“And you’re asking the ref for the foul. So when you asked the ref for a foul back in the day, the ref would say to you ‘quit crying and play the game.’ I remember playing against Pip for the first time. The way he would hold and grab, I’m like ‘Ref! You don’t see this?’ He’s like ‘play ball, I don’t see anything.’ Like ‘come one man. Y’all tripping right now.’ That’s just what it was. And so you had to figure out how to get by it and how to be still the player you want to be with guys bumping you, beating on you, and being the main focus.”

Vince Carter, via Winging It Podcast

Although Carter’s overall though is that today’s players would struggle with hand-checking, he did single out LeBron as the one player who could adjust to it. The logic behind his choice is how much a player is basing his game on physicality. That being said, more players fit in the group of freight trains like LeBron, but Carter is saying that they are exceptions in today’s players’ pole.

“I personally think LeBron can and would adjust to it. When he wants to be a physical player, he’s a physical player. We’ve seen LeBron when he turns into the night train. Now it’s just able to cope with the physicality and the beating that you would take the night in and night out. That’s just the thing I think a lot of guys would struggle with.”

Vince Carter, via Winging It Podcast

The hand-checking era rewarded physicality. It also wholly eliminated certain play styles. Playstyles that came to life after it’s removal. Some players would’ve been excellent no matter the era. They are talented enough to adjust to different settings. And there are ones who would struggle to play in different circumstances, and who were lucky enough to play in the league when their skills stood out. Then some players were born at the wrong time when their skills don’t fit the league’s requirements.
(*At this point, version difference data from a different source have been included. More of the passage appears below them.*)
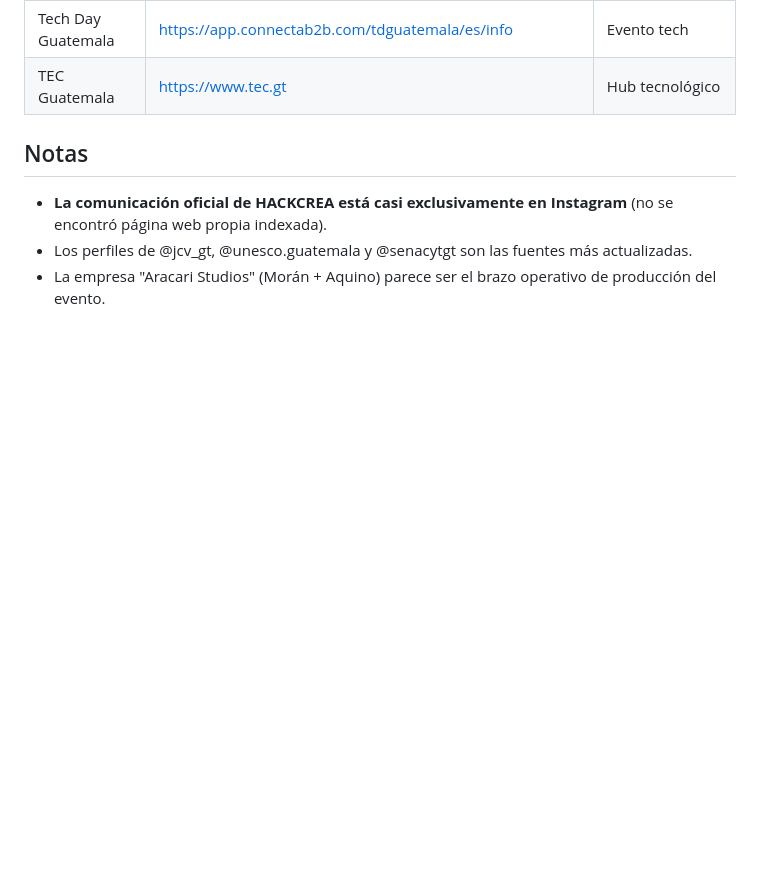
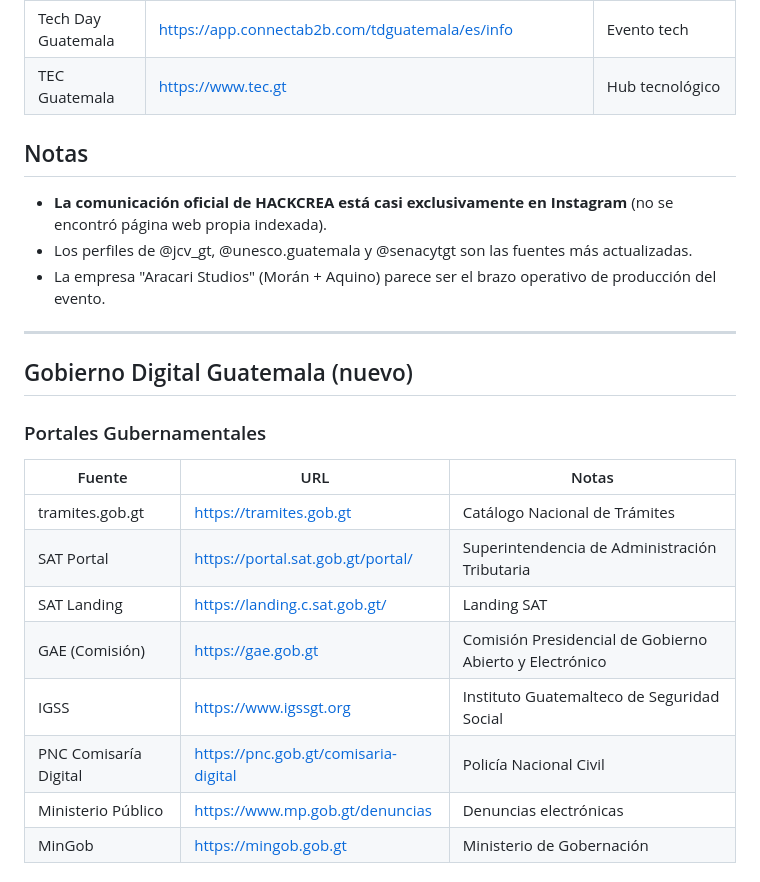
Before and after one commit to andregil003/LosBrujos, a Markdown page: fuentes.md, the part around one of its changes. Rendered like a GitHub page; blank space fills up the shorter version.

```diff
--- a/fuentes.md
+++ b/fuentes.md
@@ -56,3 +56,20 @@
 - **La comunicación oficial de HACKCREA está casi exclusivamente en Instagram** (no se encontró página web propia indexada).
 - Los perfiles de @jcv_gt, @unesco.guatemala y @senacytgt son las fuentes más actualizadas.
 - La empresa "Aracari Studios" (Morán + Aquino) parece ser el brazo operativo de producción del evento.
+
+---
+
+## Gobierno Digital Guatemala (nuevo)
+
+### Portales Gubernamentales
+| Fuente | URL | Notas |
+|---|---|---|
+| tramites.gob.gt | https://tramites.gob.gt | Catálogo Nacional de Trámites |
+| SAT Portal | https://portal.sat.gob.gt/portal/ | Superintendencia de Administración Tributaria |
+| SAT Landing | https://landing.c.sat.gob.gt/ | Landing SAT |
+| GAE (Comisión) | https://gae.gob.gt | Comisión Presidencial de Gobierno Abierto y Electrónico |
+| IGSS | https://www.igssgt.org | Instituto Guatemalteco de Seguridad Social |
+| PNC Comisaría Digital | https://pnc.gob.gt/comisaria-digital | Policía Nacional Civil |
+| Ministerio Público | https://www.mp.gob.gt/denuncias | Denuncias electrónicas |
+| MinGob | https://mingob.gob.gt | Ministerio de Gobernación |
+
```
Also changed, not shown: other parts of fuentes.md (+28 -7 lines), gov-digital-gt.md (added, +236 -0 lines).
Carter was a player who, at the start of his career, heavily relied on his freakish athleticism. He felt on his own skin how it was to be continuously bumped and beaten on. Him saying that the adjustment would’ve been more robust for today’s players has some validity to it. However, cross-era comparisons remain an unsolvable discussion.